Three inspirational contributors to the black experience died recently: Gordon Parks, Mortimo Planno and John LaRose. Each of these men left behind a legacy which shall undoubtedly inspire a people for generations to come. Without the inspiration of each of these characters, Rice N Peas Films perhaps would not exist in its currents form, for it was with a little inspiration from the unique character and contribution of each individual that Rice N Peas found its voice.
Gordon Parks : 1912 - 2006
“My experience – though I would never wish it upon anyone else – has helped make me whatever I am and still hope to be. I have come to understand that hunger, hatred and love are the same wherever you find them, and it is that understanding that now helps me escape the past that once imprisoned me.”
Gordon Parks, photographer, author and filmmaker, was born in Fort Scott, Kansas in 1912. Withstanding the obstacles of racism and prejudice, he was an accomplished photographer by the age of twenty-five.

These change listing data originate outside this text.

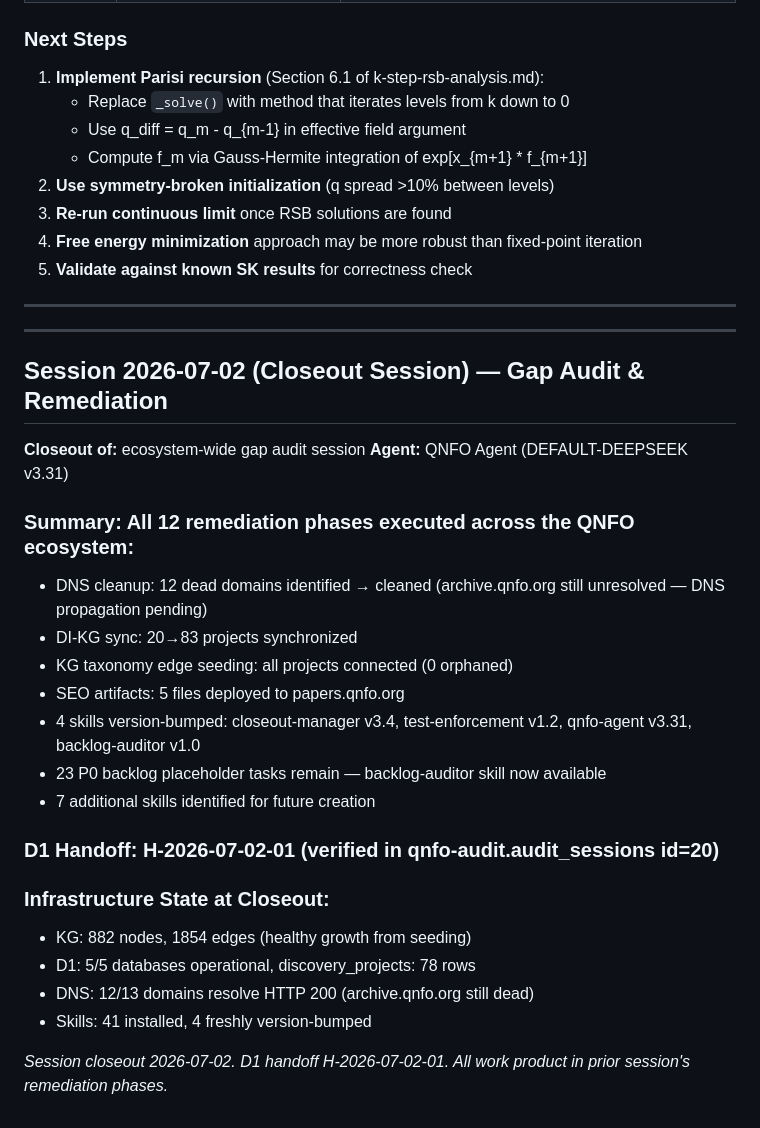
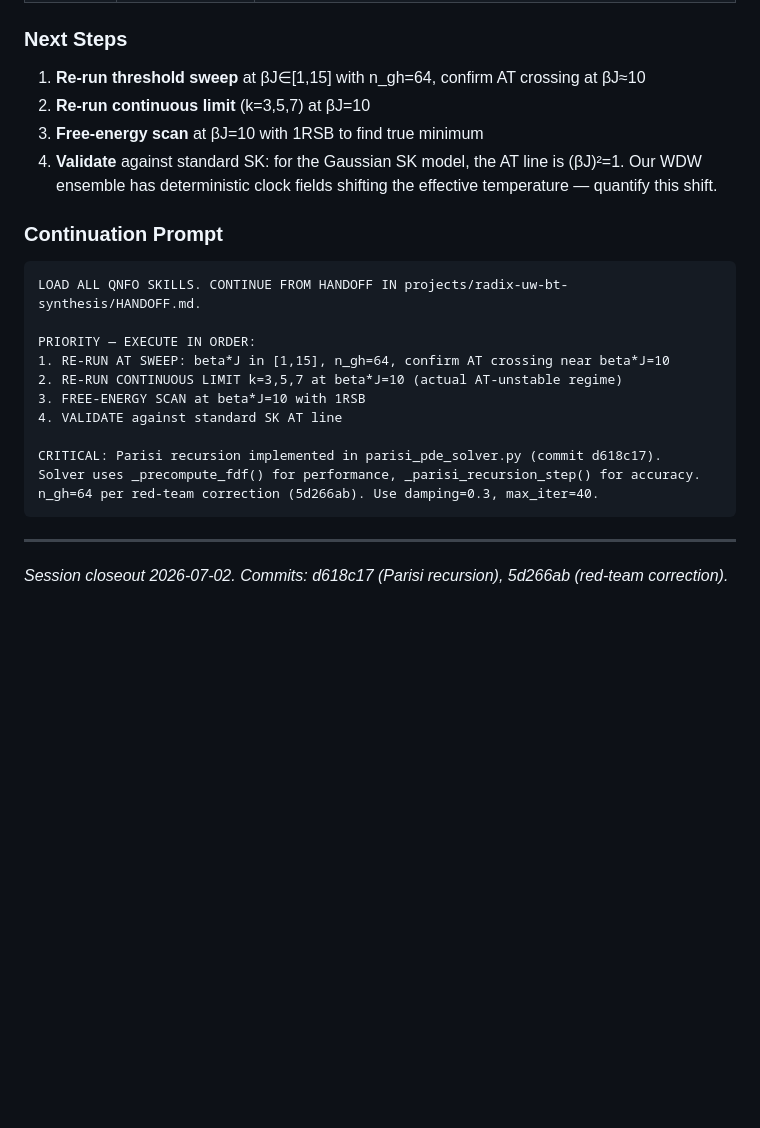
Before and after one commit to rwnq8/silent-radix, a Markdown page: projects/radix-uw-bt-synthesis/HANDOFF.md, the part around one of its changes. Rendered like a GitHub page; blank space fills up the shorter version.

````diff
--- a/projects/radix-uw-bt-synthesis/HANDOFF.md
+++ b/projects/radix-uw-bt-synthesis/HANDOFF.md
@@ -61,39 +54,26 @@ iterations" is false — the solver converges in 1 iteration (RS only).
 
 ### Next Steps
 
-1. **Implement Parisi recursion** (Section 6.1 of k-step-rsb-analysis.md):
-   - Replace `_solve()` with method that iterates levels from k down to 0
-   - Use q_diff = q_m - q_{m-1} in effective field argument
-   - Compute f_m via Gauss-Hermite integration of exp[x_{m+1} * f_{m+1}]
-2. **Use symmetry-broken initialization** (q spread >10% between levels)
-3. **Re-run continuous limit** once RSB solutions are found
-4. **Free energy minimization** approach may be more robust than fixed-point iteration
-5. **Validate against known SK results** for correctness check
+1. **Re-run threshold sweep** at βJ∈[1,15] with n_gh=64, confirm AT crossing at βJ≈10
+2. **Re-run continuous limit** (k=3,5,7) at βJ=10
+3. **Free-energy scan** at βJ=10 with 1RSB to find true minimum
+4. **Validate** against standard SK: for the Gaussian SK model, the AT line is (βJ)²=1. Our WDW ensemble has deterministic clock fields shifting the effective temperature — quantify this shift.
+
+### Continuation Prompt
+```
+LOAD ALL QNFO SKILLS. CONTINUE FROM HANDOFF IN projects/radix-uw-bt-synthesis/HANDOFF.md.
+
+PRIORITY — EXECUTE IN ORDER:
+1. RE-RUN AT SWEEP: beta*J in [1,15], n_gh=64, confirm AT crossing near beta*J=10
+2. RE-RUN CONTINUOUS LIMIT k=3,5,7 at beta*J=10 (actual AT-unstable regime)
+3. FREE-ENERGY SCAN at beta*J=10 with 1RSB
+4. VALIDATE against standard SK AT line
+
+CRITICAL: Parisi recursion implemented in parisi_pde_solver.py (commit d618c17).
+Solver uses _precompute_fdf() for performance, _parisi_recursion_step() for accuracy.
+n_gh=64 per red-team correction (5d266ab). Use damping=0.3, max_iter=40.
+```
 
 ---
 
----
-
-## Session 2026-07-02 (Closeout Session) — Gap Audit & Remediation
-
-**Closeout of:** ecosystem-wide gap audit session
-**Agent:** QNFO Agent (DEFAULT-DEEPSEEK v3.31)
-
-### Summary: All 12 remediation phases executed across the QNFO ecosystem:
-- DNS cleanup: 12 dead domains identified → cleaned (archive.qnfo.org still unresolved — DNS propagation pending)
-- DI-KG sync: 20→83 projects synchronized
-- KG taxonomy edge seeding: all projects connected (0 orphaned)
-- SEO artifacts: 5 files deployed to papers.qnfo.org
-- 4 skills version-bumped: closeout-manager v3.4, test-enforcement v1.2, qnfo-agent v3.31, backlog-auditor v1.0
-- 23 P0 backlog placeholder tasks remain — backlog-auditor skill now available
-- 7 additional skills identified for future creation
-
-### D1 Handoff: H-2026-07-02-01 (verified in qnfo-audit.audit_sessions id=20)
-
-### Infrastructure State at Closeout:
-- KG: 882 nodes, 1854 edges (healthy growth from seeding)
-- D1: 5/5 databases operational, discovery_projects: 78 rows
-- DNS: 12/13 domains resolve HTTP 200 (archive.qnfo.org still dead)
-- Skills: 41 installed, 4 freshly version-bumped
-
-*Session closeout 2026-07-02. D1 handoff H-2026-07-02-01. All work product in prior session's remediation phases.*
+*Session closeout 2026-07-02. Commits: d618c17 (Parisi recursion), 5d266ab (red-team correction).*
````
Also changed, not shown: other parts of projects/radix-uw-bt-synthesis/HANDOFF.md (+33 -40 lines).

Starting out as a fashion photographer, he gradually evolved into one of America’s most talented and influential photo journalists. Documenting the plight of the needy during the depression and developing a body of works which now stand as an historical record of the social and cultural conditions across the United States during the 1940s and through the 1960s.
He crossed over into filmmaking in the 1960s, winning several awards and becoming one of the first African-Americans to direct a Hollywood motion picture. He is most notably remembered for his movie Shaft starring Richard Roundtree.
Mortimo Planno (Kumi) 1929 – 2006
“A lot of people died for the cause and we associate ourselves with that struggle. We don’t mind dying for the cause, because we know they are willing and able to get rid of us, those who they can. But the struggles must go on. Aluta continua – the struggles must go on.”
Mortimo Planno, political and cultural activist, folk philosopher and spiritual teacher, was born in Cuba to a Jamaican mother and a Cuban father. He arrived in Jamaica in the early 1930’s and grew up in the notorious Back ‘O’ Wall community of West Kingston. He came to national prominence in the 1950’s as one of the most articulate and vocal advocates of Rastafarianism and one of its earliest dreadlocked wearing followers.
Though rejected by mainstream Jamaican society, the Rastafarian Movement grew into a structured religion under Mortimo Planno’s influence and is now widely recognised throughout the world.
As an activist, he travelled the world, preaching against the evils of racism and imperialism and in 1961, led a fact-finding mission to Africa for the University of the West Indies. He was the spiritual teacher and advisor to Bob Marley and responsible for writing and contributing to the some of Bob’s first songs as a Rastafarian.
In 1998, the University of the West Indies made Mortimo Planno its inaugural Folk Philosopher and later he became a sinecure attached to the Institute of Caribbean studies.
John LaRose: 1927 - 2006
Publisher, filmmaker, cultural and political activist John Larose, was born in Trinidad. After travelling and working in South America, he arrived in Britain in 1961, where he quickly set about establishing supplementary schools and cultural centres for the newly arrived immigrants to Britain.
In 1966, he founded New Beacon Books, becoming one of the first publishers of African descent in Britain. In 1973, he co-produced Franco Rosso’s documentary Mangrove Nine, a documentary which exposed police corruption and brutality against one of the oldest black communities in Britain.
He went on to establish and lead many campaigns, ranging from police injustice, anti-racism and demands for equal rights in education for children of African descent. He has been described by fellow activist and dub poet, Linton Kwesi Johnson as “the elder statesman of Britain’s black communities.”